Things are about to get a whole lot easier on the hill for snowboarders. Burton just revealed a new binding called StepOn. The system does away with buckles completely, in favor of an easy-to-step-into click-in system that allows riders to step into their bindings as soon as they get off the lift. It may not sound very different from the step-in bindings of the 1990s, but the design and how it translates to the snow are a paradigm shift.
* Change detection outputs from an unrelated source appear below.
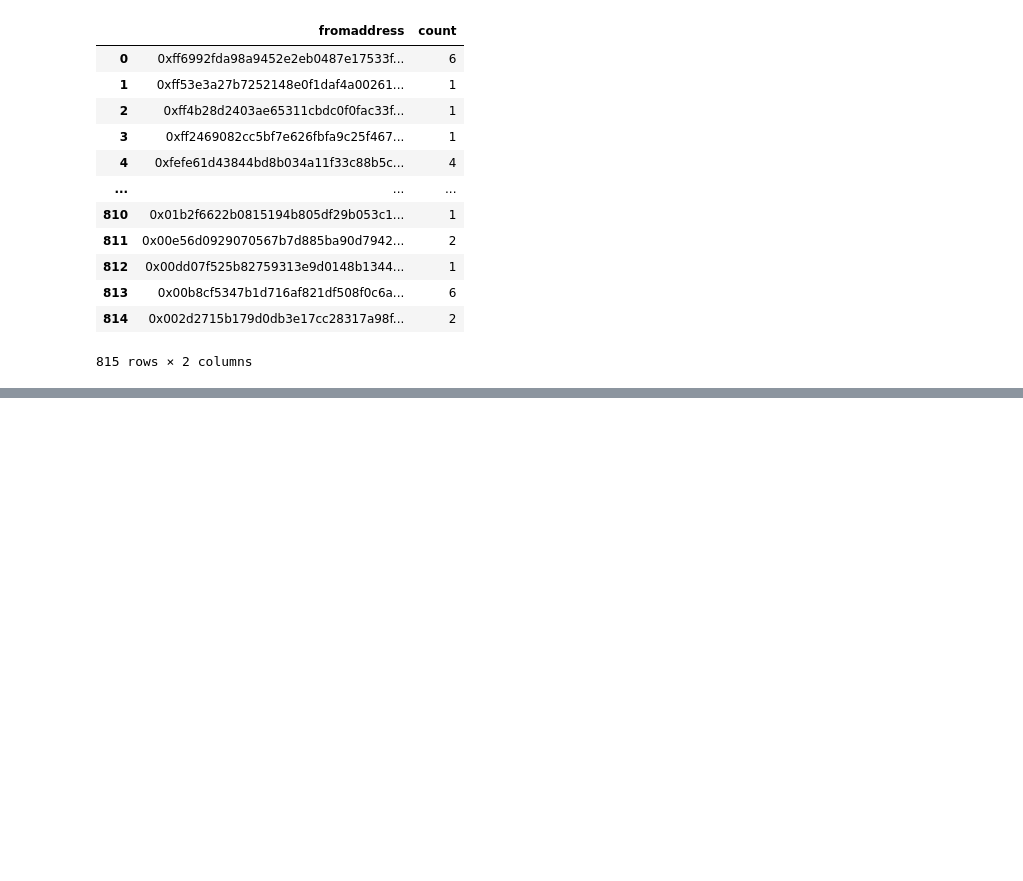
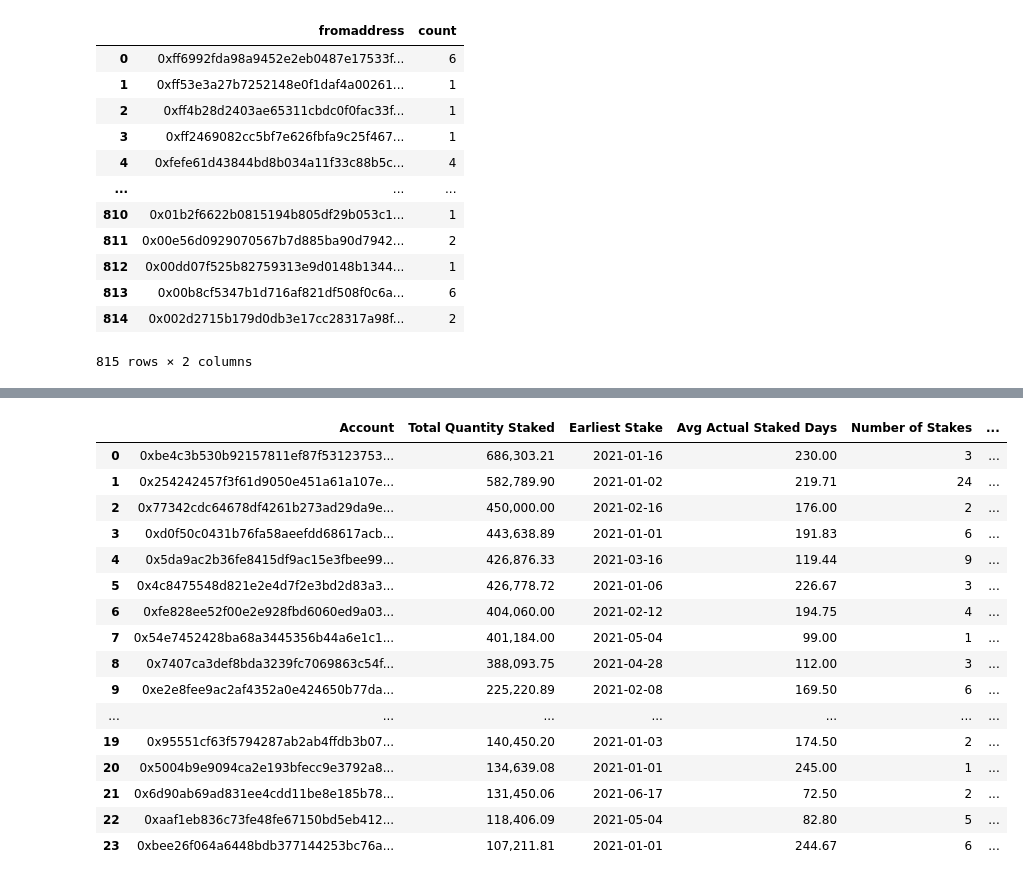
Before and after one commit to seanbhart/flashV2-analysis, a Jupyter notebook: FlashV2_AnalysisSQL.ipynb, the cells around one changed output, grey strips where cells are left out. Cells and saved outputs as stored; diff of their text form; code cells hidden in the pictures; blank space fills up the shorter version.

```diff
--- a/FlashV2_AnalysisSQL.ipynb
+++ b/FlashV2_AnalysisSQL.ipynb
@@ -35,3 +62,9 @@ ORDER BY fromaddress DESC;""",conn)
 | 813 | 0x00b8cf5347b1d716af821df508f0c6a... | 6 |
 | 814 | 0x002d2715b179d0db3e17cc28317a98f... | 2 |
 815 rows × 2 columns
+# %%
+pd.options.display.float_format = '{:,.2f}'.format
+pd.read_sql("""SELECT fromaddress, SUM(AmountIn) as TotalStaked
+FROM stakes
+GROUP BY fromaddress
+ORDER BY TotalStaked DESC;""",conn)
@@ -37,0 +145,50 @@ ORDER BY fromaddress DESC;""",conn)
+# %%
+pd.options.display.float_format = '{:,.2f}'.format
+# stakes.fromaddress AS "Account", SUM(stakes.amountin) as "Total Staked", MIN(stakes.stakedatetime) AS "Earliest Stake", AVG(coalesce(stakes.unstakedatetime, CURRENT_DATE) - stakes.stakedatetime) AS "Avg Actual Staked Days", COUNT(completed_stakes.completedcount) AS "Completed Stakes", COUNT(coalesce(open_stakes.opencount,0)) AS "Open Stakes", MAX(stakes.flashversion) AS "Latest Version"
+# WHERE stakedatetime < '2021-07-01'::date AND ((unstakedatetime - stakedatetime >= 90 OR unstakedatetime IS null) AND totalstakeddays >= 90)
+stks = pd.read_sql("""SELECT stakes.fromaddress AS "Account", stakes.totalstaked AS "Total Quantity Staked", stakes.earlieststake AS "Earliest Stake", stakes.avgactualstakeddays AS "Avg Actual Staked Days", stakes.numberofstakes AS "Number of Stakes", coalesce(completed_stakes.completedcount, 0) AS "Completed Stakes", coalesce(open_stakes.opencount, 0) AS "Open Stakes", stakes.latestversion AS "Latest Version"
+FROM
+(
+    SELECT fromaddress, SUM(amountin) AS totalstaked, MIN(stakedatetime) AS earlieststake, AVG(coalesce(unstakedatetime, CURRENT_DATE) - stakedatetime) AS avgactualstakeddays, COUNT(stakedatetime) AS numberofstakes, MAX(flashversion) AS latestversion
+    FROM stakes
+    WHERE stakedatetime < '2021-07-01'::date AND ((unstakedatetime - stakedatetime >= 90 OR unstakedatetime IS null) AND totalstakeddays >= 90)
+    GROUP BY fromaddress
+    HAVING SUM(stakes.amountin) > 100000
+) stakes
+LEFT JOIN
+(
+    SELECT fromaddress, COUNT(stakedatetime) AS completedcount
+    FROM stakes
+    WHERE stakedatetime < '2021-07-01'::date AND (totalstakeddays >= 90 AND (unstakedatetime IS NOT null AND unstakeearlyburnedamount IS null))
+    GROUP BY fromaddress
+) completed_stakes
+ON completed_stakes.fromaddress=stakes.fromaddress
+LEFT JOIN
+(
+    SELECT fromaddress, COUNT(stakedatetime) AS opencount
+    FROM stakes
+    WHERE stakedatetime < '2021-07-01'::date AND (unstakedatetime IS null AND totalstakeddays >= 90)
+    GROUP BY fromaddress
+) AS open_stakes
+ON open_stakes.fromaddress=stakes.fromaddress
+ORDER BY "Total Quantity Staked" DESC;""",conn)
+# stks.to_csv("top_stakes_summary.csv")
+display(stks)
+# %% [output]
+|  | Account | Total Quantity Staked | Earliest Stake | Avg Actual Staked Days | Number of Stakes | ... |
+| 0 | 0xbe4c3b530b92157811ef87f53123753... | 686,303.21 | 2021-01-16 | 230.00 | 3 | ... |
+| 1 | 0x254242457f3f61d9050e451a61a107e... | 582,789.90 | 2021-01-02 | 219.71 | 24 | ... |
+| 2 | 0x77342cdc64678df4261b273ad29da9e... | 450,000.00 | 2021-02-16 | 176.00 | 2 | ... |
+| 3 | 0xd0f50c0431b76fa58aeefdd68617acb... | 443,638.89 | 2021-01-01 | 191.83 | 6 | ... |
+| 4 | 0x5da9ac2b36fe8415df9ac15e3fbee99... | 426,876.33 | 2021-03-16 | 119.44 | 9 | ... |
+| 5 | 0x4c8475548d821e2e4d7f2e3bd2d83a3... | 426,778.72 | 2021-01-06 | 226.67 | 3 | ... |
+| 6 | 0xfe828ee52f00e2e928fbd6060ed9a03... | 404,060.00 | 2021-02-12 | 194.75 | 4 | ... |
+| 7 | 0x54e7452428ba68a3445356b44a6e1c1... | 401,184.00 | 2021-05-04 | 99.00 | 1 | ... |
+| 8 | 0x7407ca3def8bda3239fc7069863c54f... | 388,093.75 | 2021-04-28 | 112.00 | 3 | ... |
+| 9 | 0xe2e8fee9ac2af4352a0e424650b77da... | 225,220.89 | 2021-02-08 | 169.50 | 6 | ... |
+| ... | ... | ... | ... | ... | ... | ... |
+| 19 | 0x95551cf63f5794287ab2ab4ffdb3b07... | 140,450.20 | 2021-01-03 | 174.50 | 2 | ... |
+| 20 | 0x5004b9e9094ca2e193bfecc9e3792a8... | 134,639.08 | 2021-01-01 | 245.00 | 1 | ... |
+| 21 | 0x6d90ab69ad831ee4cdd11be8e185b78... | 131,450.06 | 2021-06-17 | 72.50 | 2 | ... |
+| 22 | 0xaaf1eb836c73fe48fe67150bd5eb412... | 118,406.09 | 2021-05-04 | 82.80 | 5 | ... |
+| 23 | 0xbee26f064a6448bdb377144253bc76a... | 107,211.81 | 2021-01-01 | 244.67 | 6 | ... |
```
Also changed, not shown: parts of 10 cells of this notebook, 3 other files.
A combination of Boa-equipped snowboard boots (with two styles for men and two for women, based on stiffness) and a completely new buckle-free binding system lets riders step into and out of their bindings within seconds. Two toe cleats on either side of the boot’s toe box click into the binding’s toe hooks (in the same way a cyclist clicks into a pair of clipless pedals). This works alongside a heel cleat that locks into the back of the binding to create a secure connection between boot and binding. Credit the boot’s Boa system for the secure feel, too — the strap that reaches laterally from inner to outer foot and houses one of two Boa dials cranks down giving the rider the familiar feel of having a binding ankle strap. A quick lift of a lever and riders can step right out of their bindings.
According to Burton, this system delivers a time savings of 300 more runs over the course of a decade. But it isn’t the cumulative effect that’s so obvious; it’s the moment of gliding off the lift and directly onto the run that feels so powerful.
Of course, the term “step-in bindings” practically comes with a scarlet letter. In the 1990s, during their popularity, step-ins were primarily a system used for beginners and in rental shops. And a few of the pros rocked them, too. But they never gained enough traction to make them a worthwhile long-term investment for brands like Burton. “Plus, they physically hurt people when they jumped because they had no absorption,” says Chris Doyle, Burton’s binding developer, harkening back to the round metal discs underfoot that riders could click into, on which he worked for years. In StepOn, Burton uses its popular Re:flex baseplate, which has a lot of dynamic flex built.
StepOn is a complete revolution of the step-in concept — one that Burton kept under wraps, even from its own employees. The company built a secret workspace for a handful of binding developers who worked behind these mysterious walls for five months straight. They were even allowed to ditch all-staff meetings.
Gliding off the lift at Vail, snowboard underfoot, I couldn’t help but hear Nelson from the Simpson’s recognizable “ha-ha” in my head as I slid past snowboarders sitting down and ratcheting down their bindings. Not only could I keep my pants dry, but I could start riding immediately. Unlike step-ins of the past, which sloppily sourced every move from the center of the board under each foot, the toe-to-heel responsiveness was faster than even buckle-equipped bindings, leaving me confident to make quick turns in the trees, beeline it towards powder stashes and ride in tandem with some of the snowboard industry’s best chargers.
Boot stiffness and tautness are both details that need some dialing in — likely from Burton and the riders themselves, overtime — because the system relies heavily on the boots for performance. I cranked my boots down for maximum control but later found bruises on my shins. Professional rider Terje Haakonsen confirmed he slayed a flying squirrel while we were out testing and won the Riks Banked Slalom contest in the Masters division earlier this year. “There isn’t much difference from my normal bindings,” says Haakonsen when I asked him how he likes the system. “There is less power in an ollie, so I’ll ride these when I’m in powder and on groomers, not jumping so much.”
Flaws were truly few and far between. Overall, they rode pretty much like regular top-of-the-line buckled bindings but with a convenience factor that outranks anything with buckles and faster energy transfer. It’s not clear why anyone would go back to straps after trying StepOn.